▶ [Dataset entries]:

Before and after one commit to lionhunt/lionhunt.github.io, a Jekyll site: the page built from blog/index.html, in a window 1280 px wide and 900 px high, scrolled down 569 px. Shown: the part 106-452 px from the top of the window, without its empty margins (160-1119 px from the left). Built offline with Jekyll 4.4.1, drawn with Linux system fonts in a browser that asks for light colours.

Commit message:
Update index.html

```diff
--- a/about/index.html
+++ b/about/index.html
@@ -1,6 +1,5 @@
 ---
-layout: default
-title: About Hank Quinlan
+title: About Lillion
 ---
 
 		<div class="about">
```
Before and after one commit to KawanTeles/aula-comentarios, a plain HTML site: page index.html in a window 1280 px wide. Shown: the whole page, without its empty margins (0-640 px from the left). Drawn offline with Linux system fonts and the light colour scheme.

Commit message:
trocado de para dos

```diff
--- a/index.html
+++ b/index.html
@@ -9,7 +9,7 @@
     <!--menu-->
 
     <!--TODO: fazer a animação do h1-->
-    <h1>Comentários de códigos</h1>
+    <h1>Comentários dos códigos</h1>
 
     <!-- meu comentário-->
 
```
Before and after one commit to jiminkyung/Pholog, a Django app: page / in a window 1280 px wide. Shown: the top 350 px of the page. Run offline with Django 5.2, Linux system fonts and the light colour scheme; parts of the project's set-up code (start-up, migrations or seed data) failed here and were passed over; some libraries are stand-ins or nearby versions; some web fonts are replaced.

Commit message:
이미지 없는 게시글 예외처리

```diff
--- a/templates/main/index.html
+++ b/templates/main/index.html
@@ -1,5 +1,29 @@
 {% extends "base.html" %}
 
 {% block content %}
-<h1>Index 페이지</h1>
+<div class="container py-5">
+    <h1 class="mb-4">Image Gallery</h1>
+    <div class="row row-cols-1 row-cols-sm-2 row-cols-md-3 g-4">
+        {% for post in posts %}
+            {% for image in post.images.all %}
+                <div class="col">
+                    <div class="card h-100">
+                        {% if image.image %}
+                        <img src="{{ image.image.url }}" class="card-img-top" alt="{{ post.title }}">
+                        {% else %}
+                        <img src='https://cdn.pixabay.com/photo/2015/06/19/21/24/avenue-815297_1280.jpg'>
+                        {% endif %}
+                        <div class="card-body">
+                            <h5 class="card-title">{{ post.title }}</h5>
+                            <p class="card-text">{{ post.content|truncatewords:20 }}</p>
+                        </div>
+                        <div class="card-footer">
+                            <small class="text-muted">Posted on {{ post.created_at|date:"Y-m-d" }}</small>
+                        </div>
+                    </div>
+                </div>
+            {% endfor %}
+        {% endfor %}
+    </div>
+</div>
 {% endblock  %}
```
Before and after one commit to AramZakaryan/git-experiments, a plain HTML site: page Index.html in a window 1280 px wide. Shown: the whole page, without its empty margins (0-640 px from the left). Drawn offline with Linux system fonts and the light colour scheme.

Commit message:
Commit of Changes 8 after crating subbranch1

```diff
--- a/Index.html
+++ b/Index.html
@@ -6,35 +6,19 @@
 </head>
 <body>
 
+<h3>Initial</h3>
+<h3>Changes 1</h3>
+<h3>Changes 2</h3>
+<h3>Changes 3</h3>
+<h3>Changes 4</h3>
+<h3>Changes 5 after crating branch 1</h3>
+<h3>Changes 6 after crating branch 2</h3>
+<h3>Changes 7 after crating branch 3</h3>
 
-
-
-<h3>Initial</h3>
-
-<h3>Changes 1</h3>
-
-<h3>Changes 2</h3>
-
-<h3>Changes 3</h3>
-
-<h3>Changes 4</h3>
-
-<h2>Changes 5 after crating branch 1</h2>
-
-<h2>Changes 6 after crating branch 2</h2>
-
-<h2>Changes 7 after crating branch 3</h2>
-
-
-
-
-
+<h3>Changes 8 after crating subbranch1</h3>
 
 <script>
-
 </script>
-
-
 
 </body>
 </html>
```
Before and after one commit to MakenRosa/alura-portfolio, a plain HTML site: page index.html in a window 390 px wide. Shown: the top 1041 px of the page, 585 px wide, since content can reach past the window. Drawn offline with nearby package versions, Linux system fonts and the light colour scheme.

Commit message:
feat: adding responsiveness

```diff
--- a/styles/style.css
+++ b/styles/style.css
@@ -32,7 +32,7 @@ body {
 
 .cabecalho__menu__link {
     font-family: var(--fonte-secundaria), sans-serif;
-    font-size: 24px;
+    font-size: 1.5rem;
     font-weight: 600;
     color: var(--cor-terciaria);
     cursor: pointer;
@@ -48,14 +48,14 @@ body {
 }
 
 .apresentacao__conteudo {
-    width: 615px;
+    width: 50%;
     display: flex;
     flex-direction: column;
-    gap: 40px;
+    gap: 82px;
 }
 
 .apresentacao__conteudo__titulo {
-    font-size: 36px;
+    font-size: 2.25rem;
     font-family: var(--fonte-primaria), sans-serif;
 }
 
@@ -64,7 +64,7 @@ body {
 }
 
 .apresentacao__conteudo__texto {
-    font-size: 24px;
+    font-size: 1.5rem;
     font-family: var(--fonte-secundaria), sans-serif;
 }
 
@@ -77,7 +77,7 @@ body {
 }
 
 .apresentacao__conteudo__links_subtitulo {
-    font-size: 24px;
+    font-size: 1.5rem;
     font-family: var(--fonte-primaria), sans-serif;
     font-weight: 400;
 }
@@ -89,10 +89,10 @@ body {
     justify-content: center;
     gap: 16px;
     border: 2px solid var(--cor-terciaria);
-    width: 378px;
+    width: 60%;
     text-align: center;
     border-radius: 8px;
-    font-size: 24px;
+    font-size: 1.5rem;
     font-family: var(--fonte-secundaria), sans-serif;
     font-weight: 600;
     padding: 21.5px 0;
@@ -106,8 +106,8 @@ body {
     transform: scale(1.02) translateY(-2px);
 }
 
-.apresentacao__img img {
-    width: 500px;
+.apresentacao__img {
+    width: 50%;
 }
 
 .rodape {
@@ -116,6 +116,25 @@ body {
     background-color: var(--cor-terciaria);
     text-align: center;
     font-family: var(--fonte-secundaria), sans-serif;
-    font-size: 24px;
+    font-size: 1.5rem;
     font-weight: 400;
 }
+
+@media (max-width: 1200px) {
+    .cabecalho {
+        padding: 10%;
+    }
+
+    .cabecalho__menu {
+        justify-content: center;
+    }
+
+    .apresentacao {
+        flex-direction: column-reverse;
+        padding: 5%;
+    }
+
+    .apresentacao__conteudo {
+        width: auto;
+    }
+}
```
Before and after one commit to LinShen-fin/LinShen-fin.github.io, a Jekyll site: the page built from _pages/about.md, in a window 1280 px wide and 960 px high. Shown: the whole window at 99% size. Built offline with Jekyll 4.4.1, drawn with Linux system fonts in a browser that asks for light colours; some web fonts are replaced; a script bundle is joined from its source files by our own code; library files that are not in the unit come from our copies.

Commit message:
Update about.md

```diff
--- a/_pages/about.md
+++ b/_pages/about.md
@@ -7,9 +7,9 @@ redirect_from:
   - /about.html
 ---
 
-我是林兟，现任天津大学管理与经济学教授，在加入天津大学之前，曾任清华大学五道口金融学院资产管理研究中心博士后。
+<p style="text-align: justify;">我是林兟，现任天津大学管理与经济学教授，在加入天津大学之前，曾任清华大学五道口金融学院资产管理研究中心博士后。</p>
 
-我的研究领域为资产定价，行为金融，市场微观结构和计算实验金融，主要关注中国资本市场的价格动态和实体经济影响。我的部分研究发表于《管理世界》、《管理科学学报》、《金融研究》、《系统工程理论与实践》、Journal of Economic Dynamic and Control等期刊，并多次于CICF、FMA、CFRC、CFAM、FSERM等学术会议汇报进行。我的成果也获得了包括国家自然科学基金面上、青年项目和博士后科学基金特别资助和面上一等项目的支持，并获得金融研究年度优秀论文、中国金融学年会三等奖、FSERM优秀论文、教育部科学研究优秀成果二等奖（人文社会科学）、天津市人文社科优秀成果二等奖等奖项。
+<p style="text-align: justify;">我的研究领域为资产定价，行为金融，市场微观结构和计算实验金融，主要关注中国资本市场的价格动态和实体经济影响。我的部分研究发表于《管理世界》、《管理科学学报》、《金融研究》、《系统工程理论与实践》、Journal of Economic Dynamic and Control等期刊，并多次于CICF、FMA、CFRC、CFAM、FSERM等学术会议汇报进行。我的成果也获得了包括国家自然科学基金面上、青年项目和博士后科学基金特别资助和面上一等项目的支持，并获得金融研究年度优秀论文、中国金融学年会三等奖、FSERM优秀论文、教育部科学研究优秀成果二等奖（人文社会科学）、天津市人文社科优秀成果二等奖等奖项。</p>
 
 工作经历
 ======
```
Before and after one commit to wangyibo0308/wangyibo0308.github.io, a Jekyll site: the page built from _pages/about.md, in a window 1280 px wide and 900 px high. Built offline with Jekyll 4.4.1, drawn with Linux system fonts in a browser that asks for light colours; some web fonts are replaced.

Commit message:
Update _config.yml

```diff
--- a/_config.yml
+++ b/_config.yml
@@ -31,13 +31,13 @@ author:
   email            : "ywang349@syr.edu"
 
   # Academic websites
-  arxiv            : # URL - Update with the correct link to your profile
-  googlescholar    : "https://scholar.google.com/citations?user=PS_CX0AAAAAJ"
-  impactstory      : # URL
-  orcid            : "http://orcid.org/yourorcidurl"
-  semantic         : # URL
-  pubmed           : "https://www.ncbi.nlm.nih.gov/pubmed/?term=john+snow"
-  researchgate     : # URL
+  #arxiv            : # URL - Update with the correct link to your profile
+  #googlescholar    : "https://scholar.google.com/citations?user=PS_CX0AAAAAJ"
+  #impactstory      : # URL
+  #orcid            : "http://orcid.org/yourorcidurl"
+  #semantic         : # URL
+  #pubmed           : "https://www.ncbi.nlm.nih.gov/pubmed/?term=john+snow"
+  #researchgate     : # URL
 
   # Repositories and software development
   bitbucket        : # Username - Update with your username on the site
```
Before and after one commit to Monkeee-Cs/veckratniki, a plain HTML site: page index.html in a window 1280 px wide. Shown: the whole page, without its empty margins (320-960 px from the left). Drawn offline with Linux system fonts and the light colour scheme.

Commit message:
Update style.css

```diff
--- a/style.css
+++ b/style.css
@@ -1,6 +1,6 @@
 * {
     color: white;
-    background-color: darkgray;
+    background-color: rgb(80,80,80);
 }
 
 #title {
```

▶ [Task brief]:
Of the lines above, copy each one that contains the word "crating".

▶ [Reply]:
Commit of Changes 8 after crating subbranch1
+<h3>Changes 5 after crating branch 1</h3>
+<h3>Changes 6 after crating branch 2</h3>
+<h3>Changes 7 after crating branch 3</h3>
-<h2>Changes 5 after crating branch 1</h2>
-<h2>Changes 6 after crating branch 2</h2>
-<h2>Changes 7 after crating branch 3</h2>
+<h3>Changes 8 after crating subbranch1</h3>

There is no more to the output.